Monday, March 27th, 2023

Baton Rouge, Louisiana


 School board elections in Louisiana used to be rather sleepy affairs, with generally a small turnout on election day.  Yes, there were often controversial issues considered by local boards.  School libraries have been the recent focus of heated debate, particularly in Lafayette and Livingston parishes.  What books to allow our kids to read and when should school administrators be required to obtain parents’ permission, or what books should be banned all together.

But these decisions have always been made on a local or parish level.  If parents were dissatisfied, their options were to vote those school board members they opposed out of office or even start a recall petition. In fact, Republican legislator Paul Hollis from Covington plans on filing new legislation in the coming session of the legislature to make it easier to recall elected officials. And as former chief election’s officer during the time I served as secretary state, I agree with the representative that it is presently too hard to recall any elected official.

One of the hallmarks of our educational system is to keep it local.  Homegrown control on how and what are kids are taught.  No meddling from those in congress who overspend, get us into unnecessary wars, and jam hundreds of mostly unnecessary laws down our throats every year.

 But wait!  We now have congress directly interfering with the job of local school boards and state legislatures.

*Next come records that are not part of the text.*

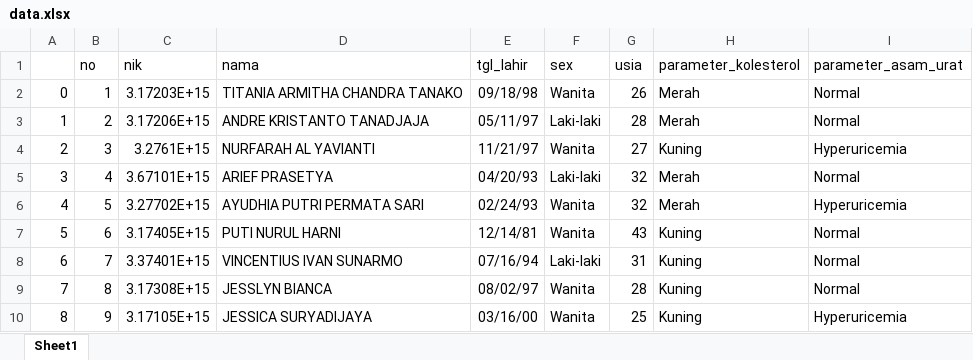
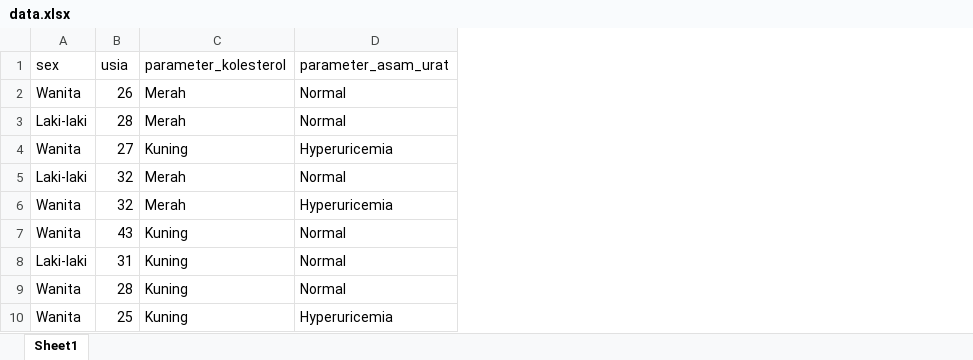
Before and after one commit to zaenal-gdti/mcu-analysis, an Excel workbook: data.xlsx, sheet Sheet1, drawn as a sheet; only a part is shown; values as stored, in another font and other column widths than the file's, no borders; the diff names each change by its address in the sheet, - before the commit and + after, or states it on an @@ line.

Commit message:
fix data

```diff
--- a/data.xlsx (sheet Sheet1)
+++ b/data.xlsx (sheet Sheet1)
-column A, rows 2-10: 0 | 1 | 2 | 3 | 4 | 5 | 6 | 7 | 8
-column B (no), rows 2-10: 1 | 2 | 3 | 4 | 5 | 6 | 7 | 8 | 9
-column C (nik), rows 2-10: 3.17203E+15 | 3.17206E+15 | 3.2761E+15 | 3.67101E+15 | 3.27702E+15 | 3.17405E+15 | 3.37401E+15 | 3.17308E+15 | 3.17105E+15
-column D (nama), rows 2-10: TITANIA ARMITHA CHANDRA TANAKO | ANDRE KRISTANTO TANADJAJA | NURFARAH AL YAVIANTI | ARIEF PRASETYA | AYUDHIA PUTRI PERMATA SARI | PUTI NURUL HARNI | VINCENTIUS IVAN SUNARMO | JESSLYN BIANCA | JESSICA SURYADIJAYA
-column E (tgl_lahir), rows 2-10: 09/18/98 | 05/11/97 | 11/21/97 | 04/20/93 | 02/24/93 | 12/14/81 | 07/16/94 | 08/02/97 | 03/16/00
```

Proposed federal legislation, passed in the U.S. House of Representatives just last week, would direct all local school boards to meet newfangled national requirements, whether local citizens agree or not.

Actually, most of the new requirements are not all that bad.  “The measure would require schools to publish their curricula publicly, mandate that parents be allowed to meet with their children’s teachers and make schools give information to parents when violence occurs on school grounds. It would also require that parents who ask to receive a list of books and reading materials accessible at the school library and give parents a say when schools are crafting or updating their policies and procedures for student privacy, among other tenets.”

But do we now want bureaucrats in Washington, D. C. second guessing decisions made on a local level? This legislation gives more authority and expands the oversight responsibilities of the Department of Education, which is ironic because conservatives have been pushing to eliminate this federal agency for years. 

“I don’t love going down this road,” Rep. Chip Roy, R-Texas, a member of the House Freedom Caucus, said Friday. Roy said education policy ought to be left to the states.

Congressman Mike, Johnson of Shreveport warned: “The radical left is infiltrated nearly every institution in the US. Our educational system is one of the most glaring examples.” So Congressman, who are the radical left members that actually run school boards all across America? A study by the American Educational Research Association found that a strong majority of school boards are most likely to be white, wealthy, and Republican.  Hummm!

Not to be out done with inflammatory rhetoric, US Rep., Clay Higgins, a Republican from Lafayette, wrote on Twitter: “The libraries regular Americans recall are gone.  They’ve become liberal grooming centers.” I’m sure glad the congressman let me know that. I go to the library here in Baton Rouge once a week or so with grandkids and grand nieces. I’m going to really have to rethink exposing my family to such an ultra-liberal bastion.

So get ready folks. We are going to have the US Department of Education calling shots on local school board decisions, with the Department of Justice investigating any lax enforcement of federal law. Or so a large number of our congressional members in Washington apparently want to see happened. What could possibly go wrong with that?

Peace and Justice

Jim Brown

Jim Brown’s syndicated column appears each week in numerous newspapers throughout the nation and on websites worldwide. You can read all his past columns and see continuing updates at You can also listen to his regular podcast at


Print Friendly, PDF & Email